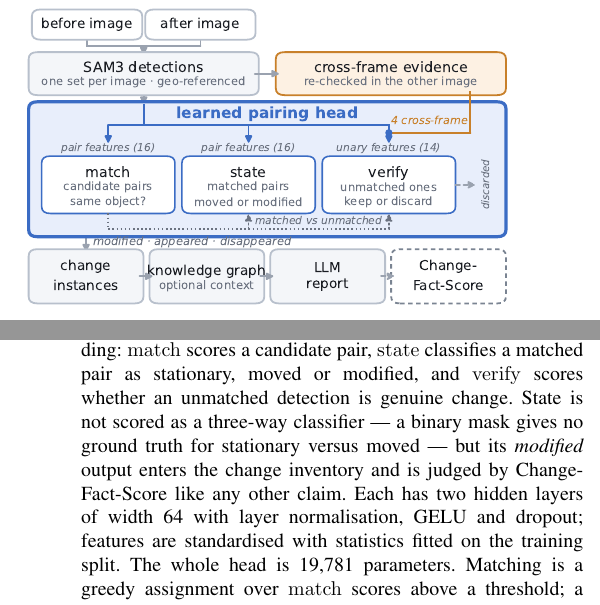
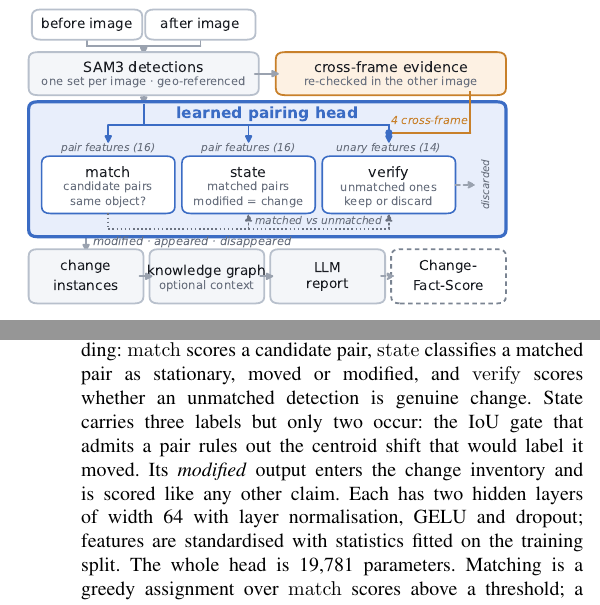
Before and after one commit to Parkdev22222/multi-source-intelligent-system, a LaTeX paper (paper/main.tex, which reads paper/sections/method.tex): two parts of the columns of pages 2 and 3 of 6, joined at a grey line, cut so that both start at the same text. Compiled offline with pdfLaTeX; a missing font is replaced by an installed copy or a similar font; a LaTeX package or settings file that is missing is left out.

Commit message:
Stop advertising a state label the labeller cannot produce
The paper introduced state as stationary / moved / modified. The
mask-derived labeller can only ever emit two of those. cache.py calls a
pair moved when iou >= 0.5 AND the centroid shift exceeds half the box
width, and those two cannot both hold: equal boxes displaced by half a
width overlap at IoU 0.33, and across unequal sizes the largest shift
compatible with IoU 0.5 is exactly 0.5w, which the strict inequality
excludes. Two million random box pairs produce zero moved labels; the
largest shift/width ratio reached at IoU >= 0.5 is 0.475.

So moved is never a positive target, cross-entropy only ever pushes its
logit down, and the head does not emit it. Results are unaffected -- no
real change is being silently absorbed into a moved verdict -- but the
description was wrong, and a reviewer reading cache.py would find it.

A vehicle that actually moves never reaches state anyway: it has IoU
near zero against its old position, so it is not a match candidate at
all. It becomes an unmatched detection in each frame and verify decides
it, which is the right treatment when the benchmarks annotate building
change and not traffic.

The state box now reads "modified = change", which is what the branch
contributes downstream. Six pages.

Co-Authored-By: Claude Opus 5 <noreply@anthropic.com>
Claude-Session: https://claude.ai/code/session_01Uzd5z5zjzi4ZxCrgX4PyRf

```diff
--- a/paper/sections/method.tex
+++ b/paper/sections/method.tex
@@ -57,10 +57,10 @@ overlapping detections there, distance to the tile edge, and
 Three small multi-layer perceptrons share a class embedding:
 $\mathrm{match}$ scores a candidate pair, $\mathrm{state}$ classifies a matched
 pair as stationary, moved or modified, and $\mathrm{verify}$ scores whether an
-unmatched detection is genuine change. State is not scored as a three-way
-classifier --- a binary mask gives no ground truth for stationary versus moved
---- but its \emph{modified} output enters the change inventory and is judged by
-Change-Fact-Score like any other claim. Each has two hidden layers of width 64
+unmatched detection is genuine change. State carries three labels but only two
+occur: the IoU gate that admits a pair rules out the centroid shift that would
+label it moved. Its \emph{modified} output enters the change inventory and is
+scored like any other claim. Each has two hidden layers of width 64
 with layer normalisation, GELU and dropout; features are standardised with
 statistics fitted on the training split. The whole head is \HeadParams{}
 parameters. Matching is a greedy assignment over $\mathrm{match}$ scores above
```
Also changed, not shown: docs/method_figure.pdf, docs/method_figure.png, 1 other file.
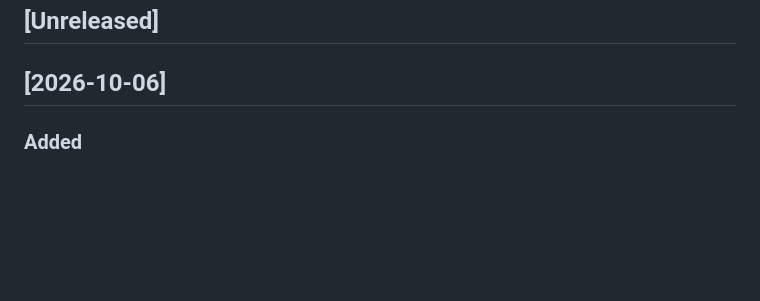
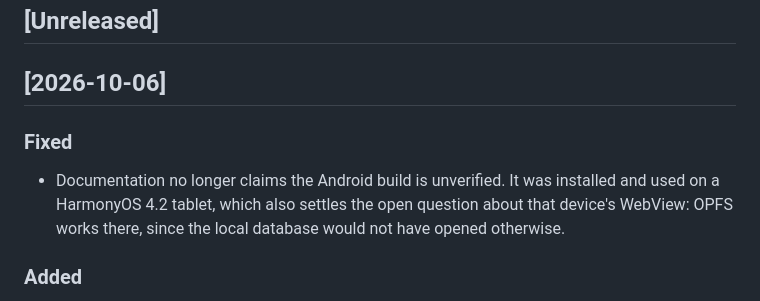
Before and after one commit to peapon/triliummobile, a Markdown page: CHANGELOG.md, the part around the change. Rendered like a GitHub page; blank space fills up the shorter version.

```diff
--- a/CHANGELOG.md
+++ b/CHANGELOG.md
@@ -7,6 +7,13 @@ rather than by version. Entries describe user-visible outcomes, not commits.
 ## [Unreleased]
 
 ## [2026-10-06]
+
+### Fixed
+
+- Documentation no longer claims the Android build is unverified. It was installed and used on a
+  HarmonyOS 4.2 tablet, which also settles the open question about that device's WebView: OPFS
+  works there, since the local database would not have opened otherwise.
+
 
 ### Added
 
```
Also changed, not shown: README.md (+1 -1 lines), docs/known-issues.md (+7 -2 lines).
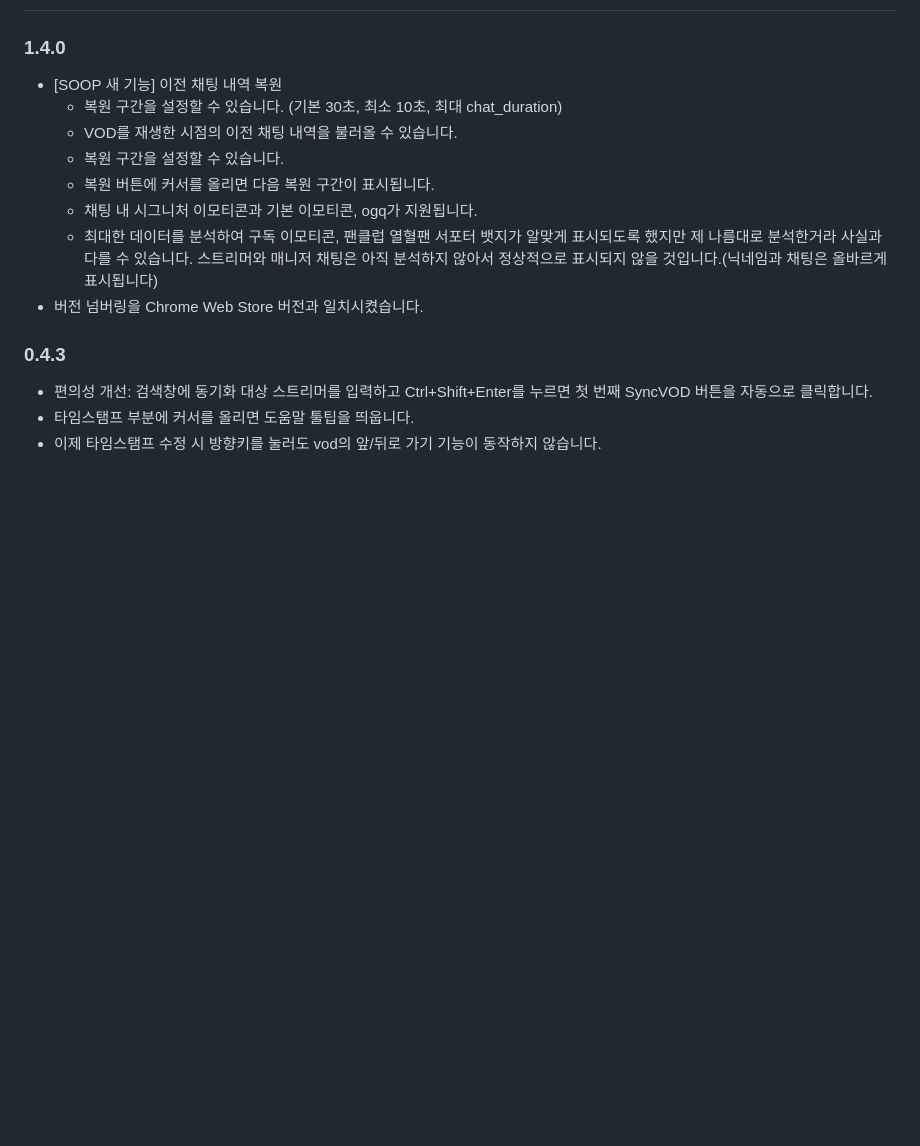
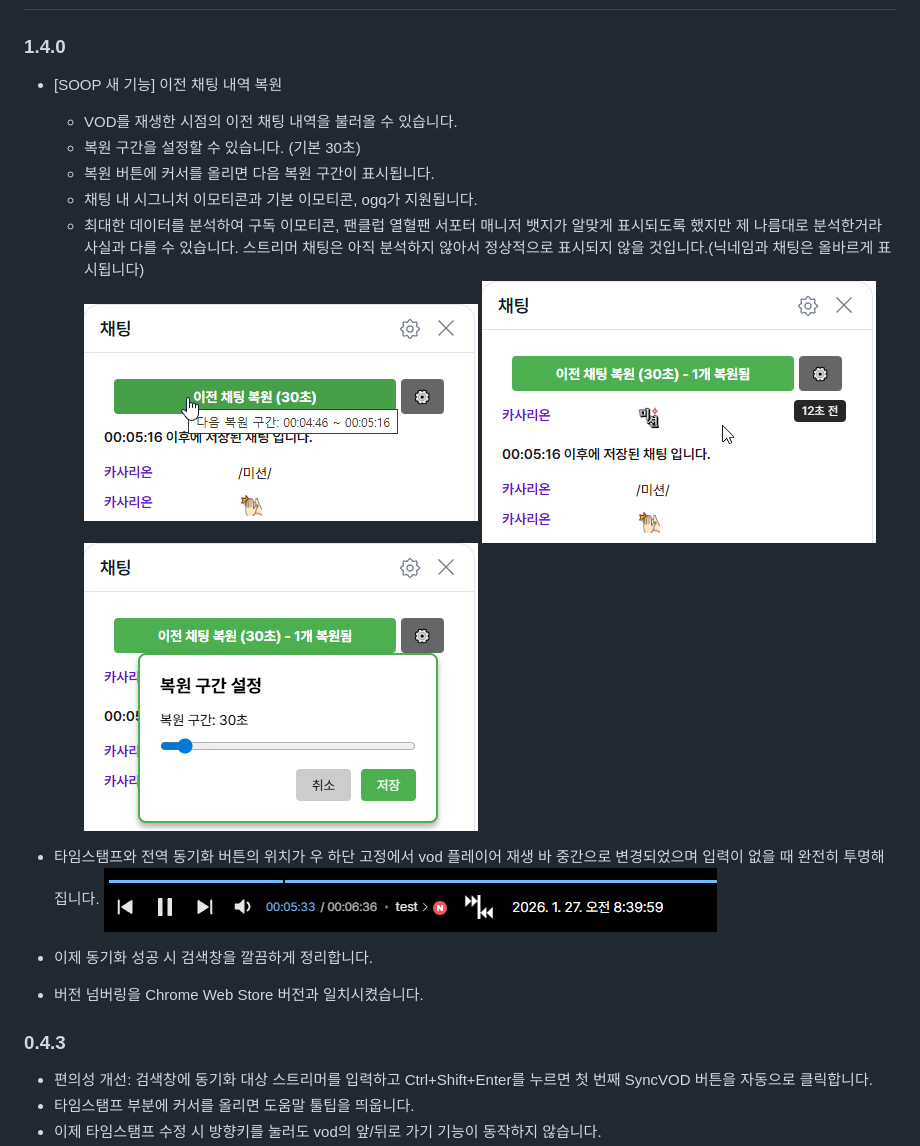
Before and after one commit to AINukeHere/VOD-Synchronizer, a Markdown page: README_tampermonkey.md, the part around the change. GitHub-like rendering; pictures changed too: screenshots/new_timestamp_position_soop.png (added), screenshots/prevChatViewer-restored.png, screenshots/prevChatViewer-setting.png; blank space fills up the shorter version.

```diff
--- a/README_tampermonkey.md
+++ b/README_tampermonkey.md
@@ -44,12 +44,19 @@ VOD Synchronizer는 SOOP VOD(다시보기) 시청 시 생방송 보듯이 다른
 ## 업데이트 내역
 ### 1.4.0
 - [SOOP 새 기능] 이전 채팅 내역 복원
-  - 복원 구간을 설정할 수 있습니다. (기본 30초, 최소 10초, 최대 chat_duration)
   - VOD를 재생한 시점의 이전 채팅 내역을 불러올 수 있습니다.
-  - 복원 구간을 설정할 수 있습니다.
+  - 복원 구간을 설정할 수 있습니다. (기본 30초)
   - 복원 버튼에 커서를 올리면 다음 복원 구간이 표시됩니다.
   - 채팅 내 시그니처 이모티콘과 기본 이모티콘, ogq가 지원됩니다.
-  - 최대한 데이터를 분석하여 구독 이모티콘, 팬클럽 열혈팬 서포터 뱃지가 알맞게 표시되도록 했지만 제 나름대로 분석한거라 사실과 다를 수 있습니다. 스트리머와 매니저 채팅은 아직 분석하지 않아서 정상적으로 표시되지 않을 것입니다.(닉네임과 채팅은 올바르게 표시됩니다)
+  - 최대한 데이터를 분석하여 구독 이모티콘, 팬클럽 열혈팬 서포터 매니저 뱃지가 알맞게 표시되도록 했지만 제 나름대로 분석한거라 사실과 다를 수 있습니다. 스트리머 채팅은 아직 분석하지 않아서 정상적으로 표시되지 않을 것입니다.(닉네임과 채팅은 올바르게 표시됩니다)<br/>
+![이전 채팅 복원 기능](https://raw.githubusercontent.com/AINukeHere/VOD-Synchronizer/main/screenshots/prevChatViewer.png)
+![이전 채팅 복원 후](https://raw.githubusercontent.com/AINukeHere/VOD-Synchronizer/main/screenshots/prevChatViewer-restored.png)
+![이전 채팅 복원 설정](https://raw.githubusercontent.com/AINukeHere/VOD-Synchronizer/main/screenshots/prevChatViewer-setting.png)
+
+- 타임스탬프와 전역 동기화 버튼의 위치가 우 하단 고정에서 vod 플레이어 재생 바 중간으로 변경되었으며 입력이 없을 때 완전히 투명해집니다.
+![SOOP에서의 타임스탬프 위치](https://raw.githubusercontent.com/AINukeHere/VOD-Synchronizer/main/screenshots/new_timestamp_position_soop.png)
+- 이제 동기화 성공 시 검색창을 깔끔하게 정리합니다.
+
 - 버전 넘버링을 Chrome Web Store 버전과 일치시켰습니다.
 
 ### 0.4.3
```
Also changed, not shown: README.md (+12 -5 lines), screenshots/new_timestamp_position_chzzk.png (added), 9 other files.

◆ Task brief ◆
Repeat every record exactly, but not the pictures.

◆ Solution to the exercise ◆
Before and after one commit to Parkdev22222/multi-source-intelligent-system, a LaTeX paper (paper/main.tex, which reads paper/sections/method.tex): two parts of the columns of pages 2 and 3 of 6, joined at a grey line, cut so that both start at the same text. Compiled offline with pdfLaTeX; a missing font is replaced by an installed copy or a similar font; a LaTeX package or settings file that is missing is left out.

Commit message:
Stop advertising a state label the labeller cannot produce
The paper introduced state as stationary / moved / modified. The
mask-derived labeller can only ever emit two of those. cache.py calls a
pair moved when iou >= 0.5 AND the centroid shift exceeds half the box
width, and those two cannot both hold: equal boxes displaced by half a
width overlap at IoU 0.33, and across unequal sizes the largest shift
compatible with IoU 0.5 is exactly 0.5w, which the strict inequality
excludes. Two million random box pairs produce zero moved labels; the
largest shift/width ratio reached at IoU >= 0.5 is 0.475.

So moved is never a positive target, cross-entropy only ever pushes its
logit down, and the head does not emit it. Results are unaffected -- no
real change is being silently absorbed into a moved verdict -- but the
description was wrong, and a reviewer reading cache.py would find it.

A vehicle that actually moves never reaches state anyway: it has IoU
near zero against its old position, so it is not a match candidate at
all. It becomes an unmatched detection in each frame and verify decides
it, which is the right treatment when the benchmarks annotate building
change and not traffic.

The state box now reads "modified = change", which is what the branch
contributes downstream. Six pages.

Co-Authored-By: Claude Opus 5 <noreply@anthropic.com>
Claude-Session: https://claude.ai/code/session_01Uzd5z5zjzi4ZxCrgX4PyRf

```diff
--- a/paper/sections/method.tex
+++ b/paper/sections/method.tex
@@ -57,10 +57,10 @@ overlapping detections there, distance to the tile edge, and
 Three small multi-layer perceptrons share a class embedding:
 $\mathrm{match}$ scores a candidate pair, $\mathrm{state}$ classifies a matched
 pair as stationary, moved or modified, and $\mathrm{verify}$ scores whether an
-unmatched detection is genuine change. State is not scored as a three-way
-classifier --- a binary mask gives no ground truth for stationary versus moved
---- but its \emph{modified} output enters the change inventory and is judged by
-Change-Fact-Score like any other claim. Each has two hidden layers of width 64
+unmatched detection is genuine change. State carries three labels but only two
+occur: the IoU gate that admits a pair rules out the centroid shift that would
+label it moved. Its \emph{modified} output enters the change inventory and is
+scored like any other claim. Each has two hidden layers of width 64
 with layer normalisation, GELU and dropout; features are standardised with
 statistics fitted on the training split. The whole head is \HeadParams{}
 parameters. Matching is a greedy assignment over $\mathrm{match}$ scores above
```
Also changed, not shown: docs/method_figure.pdf, docs/method_figure.png, 1 other file.
Before and after one commit to peapon/triliummobile, a Markdown page: CHANGELOG.md, the part around the change. Rendered like a GitHub page; blank space fills up the shorter version.

```diff
--- a/CHANGELOG.md
+++ b/CHANGELOG.md
@@ -7,6 +7,13 @@ rather than by version. Entries describe user-visible outcomes, not commits.
 ## [Unreleased]
 
 ## [2026-10-06]
+
+### Fixed
+
+- Documentation no longer claims the Android build is unverified. It was installed and used on a
+  HarmonyOS 4.2 tablet, which also settles the open question about that device's WebView: OPFS
+  works there, since the local database would not have opened otherwise.
+
 
 ### Added
 
```
Also changed, not shown: README.md (+1 -1 lines), docs/known-issues.md (+7 -2 lines).
Before and after one commit to AINukeHere/VOD-Synchronizer, a Markdown page: README_tampermonkey.md, the part around the change. GitHub-like rendering; pictures changed too: screenshots/new_timestamp_position_soop.png (added), screenshots/prevChatViewer-restored.png, screenshots/prevChatViewer-setting.png; blank space fills up the shorter version.

```diff
--- a/README_tampermonkey.md
+++ b/README_tampermonkey.md
@@ -44,12 +44,19 @@ VOD Synchronizer는 SOOP VOD(다시보기) 시청 시 생방송 보듯이 다른
 ## 업데이트 내역
 ### 1.4.0
 - [SOOP 새 기능] 이전 채팅 내역 복원
-  - 복원 구간을 설정할 수 있습니다. (기본 30초, 최소 10초, 최대 chat_duration)
   - VOD를 재생한 시점의 이전 채팅 내역을 불러올 수 있습니다.
-  - 복원 구간을 설정할 수 있습니다.
+  - 복원 구간을 설정할 수 있습니다. (기본 30초)
   - 복원 버튼에 커서를 올리면 다음 복원 구간이 표시됩니다.
   - 채팅 내 시그니처 이모티콘과 기본 이모티콘, ogq가 지원됩니다.
-  - 최대한 데이터를 분석하여 구독 이모티콘, 팬클럽 열혈팬 서포터 뱃지가 알맞게 표시되도록 했지만 제 나름대로 분석한거라 사실과 다를 수 있습니다. 스트리머와 매니저 채팅은 아직 분석하지 않아서 정상적으로 표시되지 않을 것입니다.(닉네임과 채팅은 올바르게 표시됩니다)
+  - 최대한 데이터를 분석하여 구독 이모티콘, 팬클럽 열혈팬 서포터 매니저 뱃지가 알맞게 표시되도록 했지만 제 나름대로 분석한거라 사실과 다를 수 있습니다. 스트리머 채팅은 아직 분석하지 않아서 정상적으로 표시되지 않을 것입니다.(닉네임과 채팅은 올바르게 표시됩니다)<br/>
+![이전 채팅 복원 기능](https://raw.githubusercontent.com/AINukeHere/VOD-Synchronizer/main/screenshots/prevChatViewer.png)
+![이전 채팅 복원 후](https://raw.githubusercontent.com/AINukeHere/VOD-Synchronizer/main/screenshots/prevChatViewer-restored.png)
+![이전 채팅 복원 설정](https://raw.githubusercontent.com/AINukeHere/VOD-Synchronizer/main/screenshots/prevChatViewer-setting.png)
+
+- 타임스탬프와 전역 동기화 버튼의 위치가 우 하단 고정에서 vod 플레이어 재생 바 중간으로 변경되었으며 입력이 없을 때 완전히 투명해집니다.
+![SOOP에서의 타임스탬프 위치](https://raw.githubusercontent.com/AINukeHere/VOD-Synchronizer/main/screenshots/new_timestamp_position_soop.png)
+- 이제 동기화 성공 시 검색창을 깔끔하게 정리합니다.
+
 - 버전 넘버링을 Chrome Web Store 버전과 일치시켰습니다.
 
 ### 0.4.3
```
Also changed, not shown: README.md (+12 -5 lines), screenshots/new_timestamp_position_chzzk.png (added), 9 other files.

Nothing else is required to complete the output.